- **Your goal**:
I need each line of the entries below that includes the string "variance".

Dataset items:
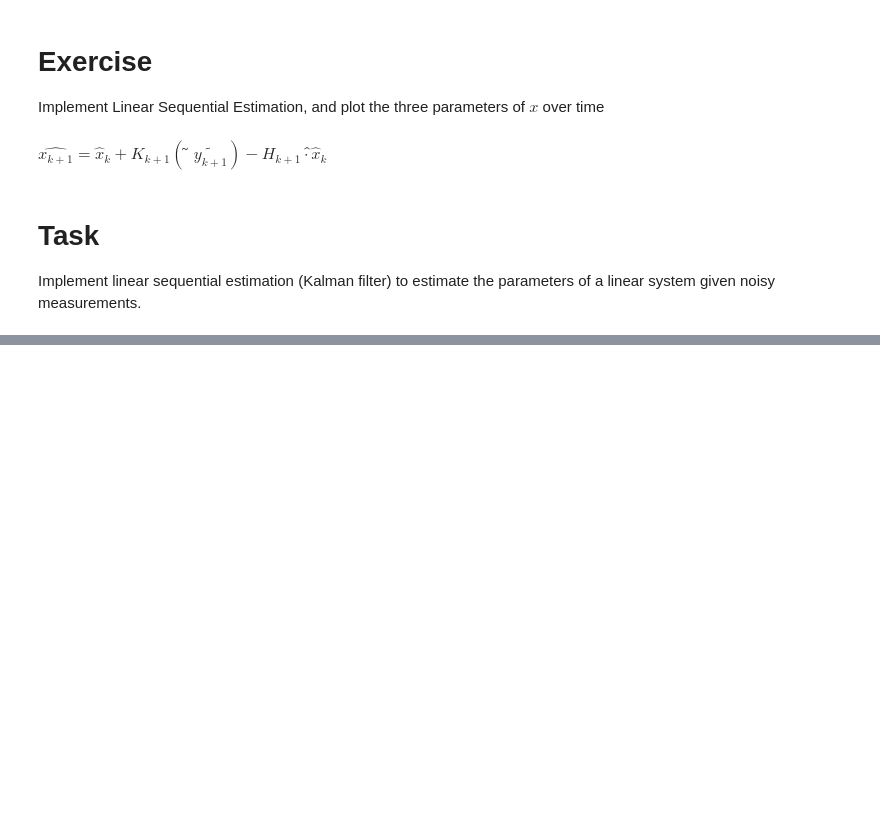
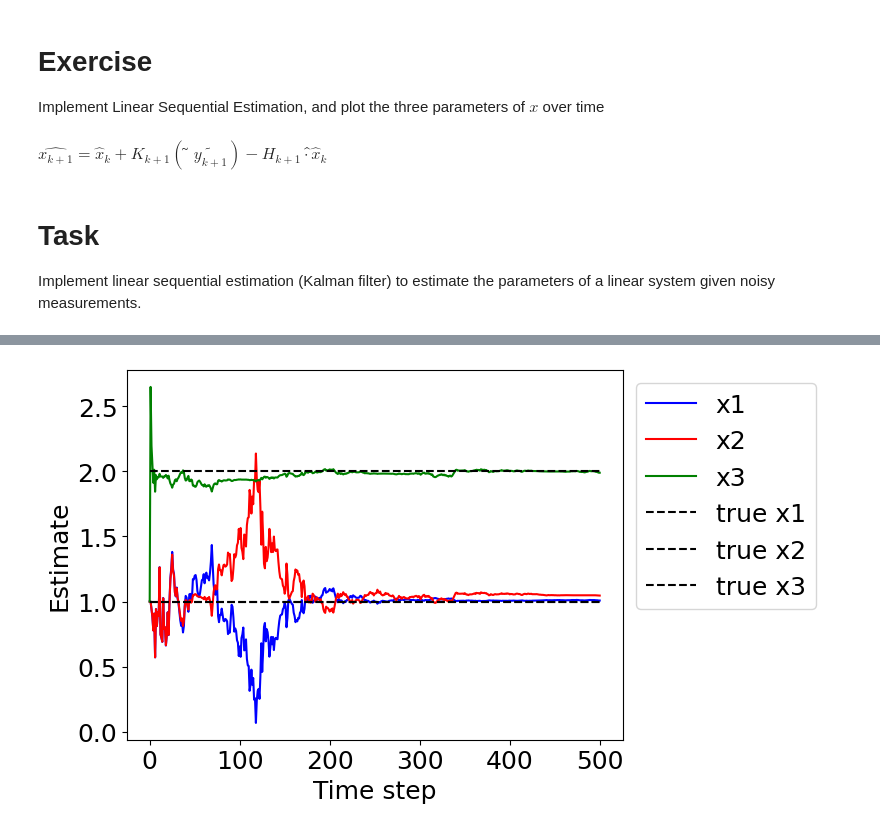
Before and after one commit to florisvb/Nonlinear_and_Data_Driven_Estimation, a Jupyter notebook: Lesson_3_Sequential_Least_Squares/A_Linear_Sequential.ipynb, the cells around one changed output, grey strips where cells are left out. Cells and saved outputs as stored; diff of their text form; code cells hidden in the pictures; blank space fills up the shorter version.

```diff
--- a/Lesson_3_Sequential_Least_Squares/A_Linear_Sequential.ipynb
+++ b/Lesson_3_Sequential_Least_Squares/A_Linear_Sequential.ipynb
@@ -245,0 +67,36 @@ H matrix used: [0. 0. 1.]
+# %%
+def update(x_k, P_k, H_k_plus_1, y_k_plus_1, W):
+  S = H_k_plus_1 @ P_k @ H_k_plus_1.T + W[0,0]
+  K = P_k @ H_k_plus_1.T @ np.linalg.inv(S)
+  x_k_plus_1 = x_k + K @ (y_k_plus_1 - H_k_plus_1 @ x_k)
+  P_k_plus_1 = P_k - K @ H_k_plus_1 @ P_k
+  return x_k_plus_1, P_k_plus_1
+# %%
+W = np.eye(3)
+x_estimate = [np.ones((3, 1))]
+P_estimate = [np.eye(3) *10]
+
+for i in range(len(y_tilde)):
+  y_k_plus_1 = y_tilde[i].reshape(-1,1)
+  H_k_plus_1 = np.array(model_1_H[i]).reshape(1,-1) # Reshape to (1, 3)
+  P_k = P_estimate[-1]
+  x_k = x_estimate[-1]
+  x_k_plus_1, P_k_plus_1 = update(x_k, P_k, H_k_plus_1, y_k_plus_1, W)
+  x_estimate.append(x_k_plus_1)
+  P_estimate.append(P_k_plus_1)
+# %%
+x_estimate = np.array(x_estimate)
+plt.plot(x_estimate[:, 0], label='x1', color='b')
+plt.plot(x_estimate[:, 1], label='x2', color='r')
+plt.plot(x_estimate[:, 2], label='x3', color='g')
+# plot true values
+plt.hlines(1, 0, len(x_estimate), colors='black', linestyles='dashed', label='true x1')
+plt.hlines(1, 0, len(x_estimate), colors='black', linestyles='dashed', label='true x2')
+plt.hlines(2, 0, len(x_estimate), colors='black', linestyles='dashed', label='true x3')
+plt.xlabel('Time step')
+plt.ylabel('Estimate')
+# legend outside of plot
+plt.legend(loc='upper left', bbox_to_anchor=(1, 1))
+plt.show()
+# %% [output]
+[figure, added]
```
Also changed, not shown: parts of 3 cells of this notebook.
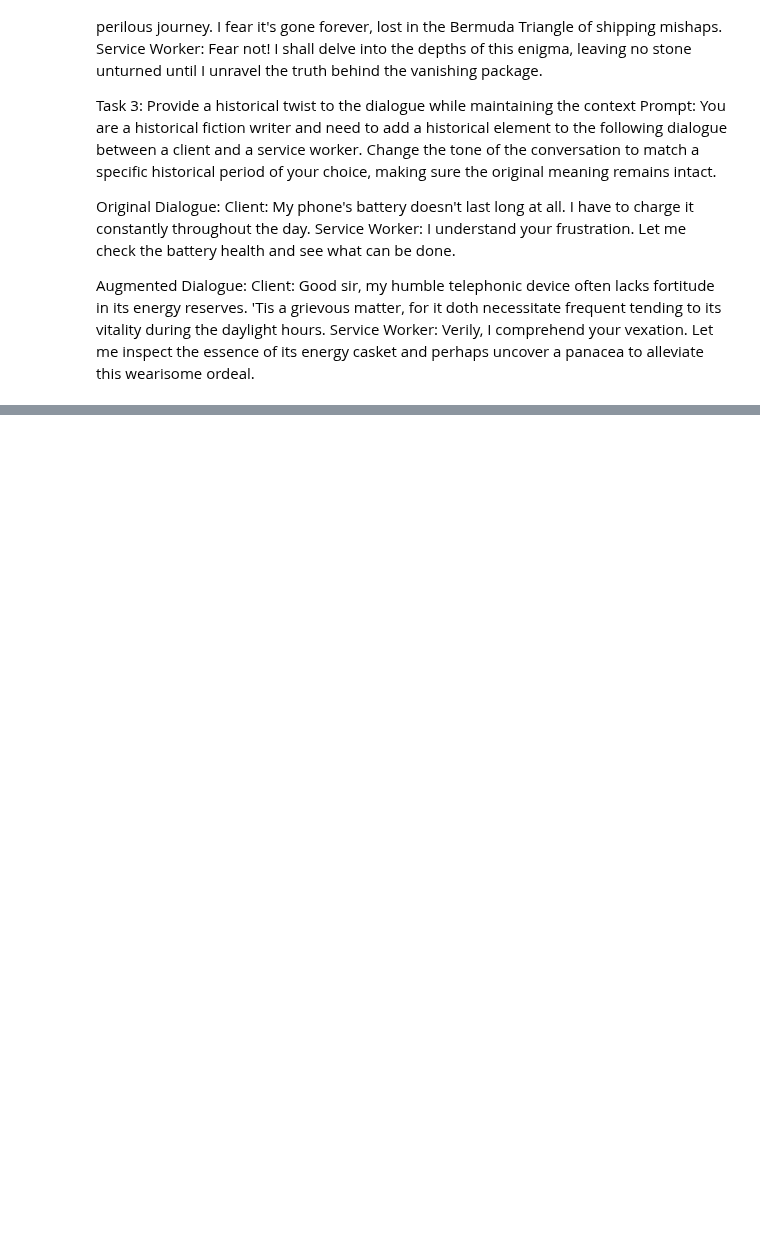
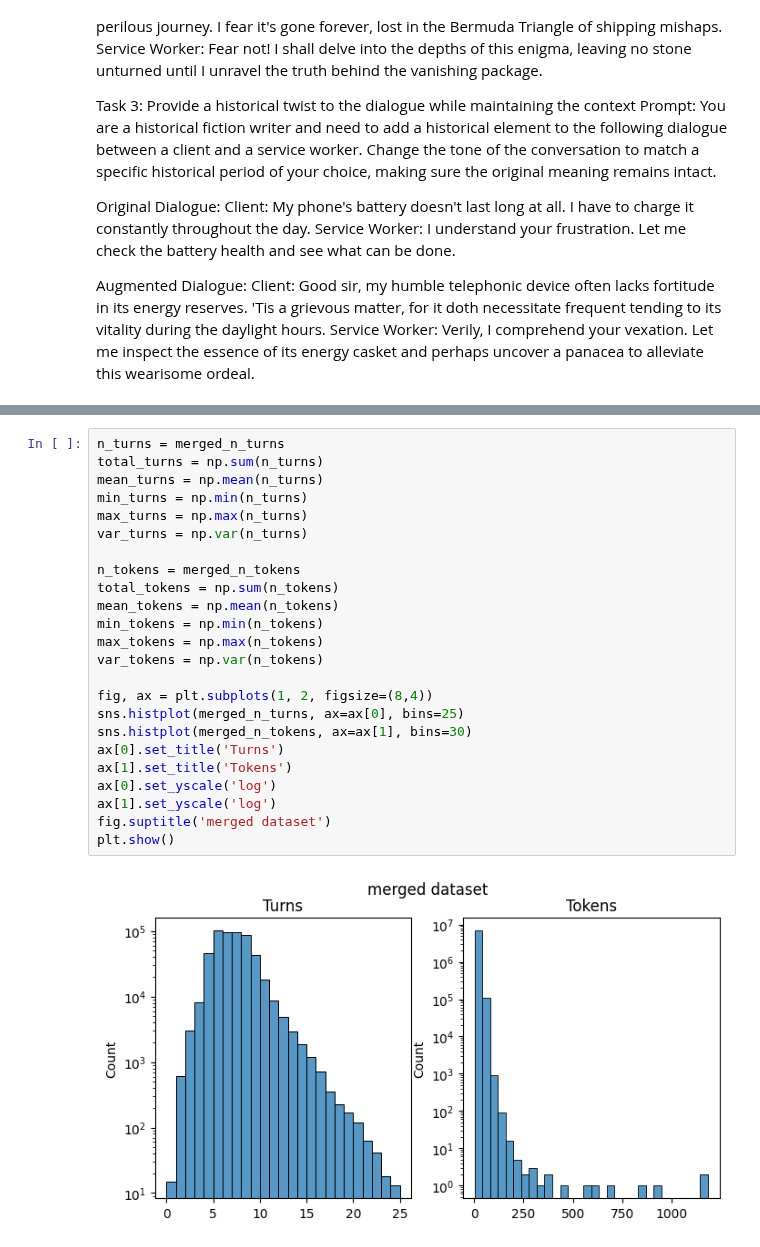
Before and after one commit to voorhs/dialogue-augmentation, a Jupyter notebook: augmentation_development.ipynb, the cells around one changed output, grey strips where cells are left out. Cells and saved outputs as stored; diff of their text form; blank space fills up the shorter version.

```diff
--- a/augmentation_development.ipynb
+++ b/augmentation_development.ipynb
@@ -1913,0 +2011,26 @@ Service Worker: Verily, I comprehend your vexation. Let me inspect the essence o
+# %%
+n_turns = merged_n_turns
+total_turns = np.sum(n_turns)
+mean_turns = np.mean(n_turns)
+min_turns = np.min(n_turns)
+max_turns = np.max(n_turns)
+var_turns = np.var(n_turns)
+
+n_tokens = merged_n_tokens
+total_tokens = np.sum(n_tokens)
+mean_tokens = np.mean(n_tokens)
+min_tokens = np.min(n_tokens)
+max_tokens = np.max(n_tokens)
+var_tokens = np.var(n_tokens)
+
+fig, ax = plt.subplots(1, 2, figsize=(8,4))
+sns.histplot(merged_n_turns, ax=ax[0], bins=25)
+sns.histplot(merged_n_tokens, ax=ax[1], bins=30)
+ax[0].set_title('Turns')
+ax[1].set_title('Tokens')
+ax[0].set_yscale('log')
+ax[1].set_yscale('log')
+fig.suptitle('merged dataset')
+plt.show()
+# %% [output]
+[figure, added]
```
Also changed, not shown: parts of 15 cells of this notebook, 1 other file.
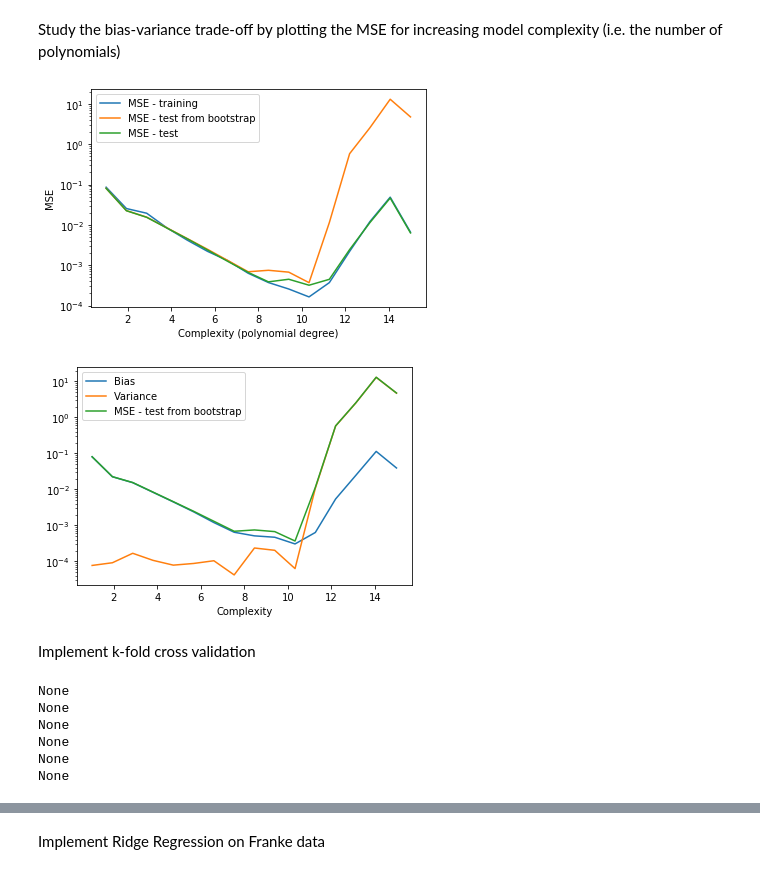
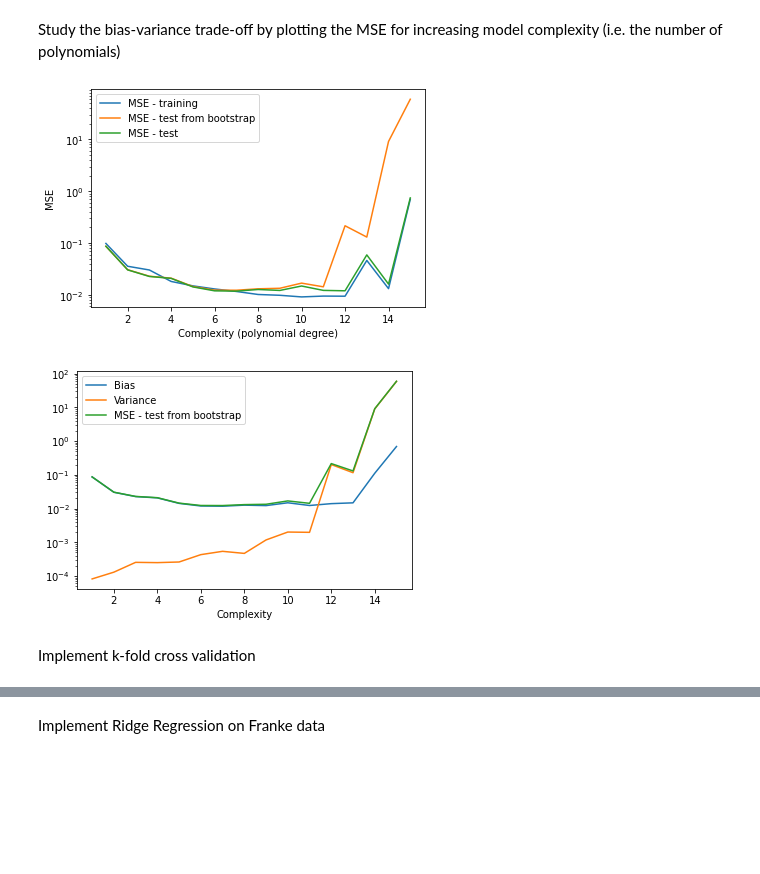
Before and after one commit to tellefs/ML-projects, a Jupyter notebook: project1/project1.ipynb, the cells around one changed output, grey strips where cells are left out. Drawn from its saved outputs; the diff is of its cells as text; code cells hidden in the pictures; blank space fills up the shorter version.

```diff
--- a/project1/project1.ipynb
+++ b/project1/project1.ipynb
@@ -113,17 +113,17 @@ Study the bias-variance trade-off by plotting the MSE for increasing model compl
 np.random.seed(47309275)
 max_degree = 15
 n = 1000
-noise_factor = .01
+noise_factor = .1
 n_bootstraps = 100
 
-degree = np.linspace(1, max_degree, max_degree+1)
-MSE_test = np.zeros(max_degree+1)
-MSE_train = np.zeros(max_degree+1)
-MSE_test_bootstrap = np.zeros(max_degree+1)
+degree = np.linspace(1, max_degree, max_degree)
+MSE_test = np.zeros(max_degree)
+MSE_train = np.zeros(max_degree)
+MSE_test_bootstrap = np.zeros(max_degree)
 
-bias = np.zeros(max_degree+1)
-variance = np.zeros(max_degree+1)
-error = np.zeros(max_degree+1)
+bias = np.zeros(max_degree)
+variance = np.zeros(max_degree)
+error = np.zeros(max_degree)
 
 noise = noise_factor*np.random.randn(n)
 x = np.random.uniform(0,1,n)
@@ -131,7 +131,7 @@ y = np.random.uniform(0,1,n)
 
 z = FrankeFunction(x,y) + noise
 
-for i in range(max_degree+1):
+for i in range(max_degree):
     N = i #polynomial degree
     X = create_X(x, y, N)
 
@@ -159,68 +159,34 @@ for i in range(max_degree+1):
         beta = np.linalg.inv(X_train_resample.T @ X_train_resample) @ X_train_resample.T @ z_train_resample
         z_predicted_bootstrap[:, j] = X_test @ beta
         MSE_test_bootstrap_values[j] = MSE(z_test, z_predicted_bootstrap[:, j])
 
     MSE_test_bootstrap[i] = np.mean(MSE_test_bootstrap_values)
 
     bias[i] = np.mean( (z_test - np.mean(z_predicted_bootstrap, axis=1))**2 )
     variance[i] = np.mean(np.var(z_predicted_bootstrap, axis=1))
 
 plt.figure()
 plt.ylabel('MSE')
 plt.xlabel('Complexity (polynomial degree)')
 plt.plot(degree, MSE_train, label='MSE - training')
 plt.plot(degree, MSE_test_bootstrap, label='MSE - test from bootstrap')
 plt.plot(degree, MSE_test, label='MSE - test')
 plt.yscale('log')
 plt.legend()
 plt.savefig('figures/mse_test_training_bootstrap')
 plt.show()
 
 plt.figure()
 plt.xlabel('Complexity')
 plt.plot(degree, bias, label='Bias')
 plt.plot(degree, variance, label='Variance')
 plt.plot(degree, MSE_test_bootstrap, label='MSE - test from bootstrap')
 plt.yscale('log')
 plt.legend()
 plt.savefig('figures/bias_variande_tradeoff_bootstrap')
 plt.show()
 # %% [output]
-[figure, old version]
+[figure, new version]
-[figure, old version]
+[figure, new version]
 # %% [markdown]
 Implement k-fold cross validation
-# %%
-np.random.seed(47309275)
-
-k_folds = 5 #number of folds
-max_degree = 15
-n = 1000
-noise_factor = .01
-
-degree = np.linspace(1, max_degree, max_degree+1)
-MSE_test = np.zeros(max_degree+1)
-MSE_train = np.zeros(max_degree+1)
-
-bias = np.zeros(max_degree+1)
-variance = np.zeros(max_degree+1)
-error = np.zeros(max_degree+1)
-
-noise = noise_factor*np.random.randn(n)
-x = np.random.uniform(0,1,n)
-y = np.random.uniform(0,1,n)
-
-z = FrankeFunction(x,y) + noise
-print(shuffle(z))
-
-for k in range(1,k_folds+1):
-    data = shuffle(z)
-    #data = np.split(data, k)
-    print(data)
-# %% [output]
-None
-None
-None
-None
-None
-None
```
Also changed, not shown: parts of 2 cells of this notebook, 2 other files.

- **Task answer**:
@@ -113,17 +113,17 @@ Study the bias-variance trade-off by plotting the MSE for increasing model compl
-variance = np.zeros(max_degree+1)
+variance = np.zeros(max_degree)
     variance[i] = np.mean(np.var(z_predicted_bootstrap, axis=1))
 plt.plot(degree, variance, label='Variance')
-variance = np.zeros(max_degree+1)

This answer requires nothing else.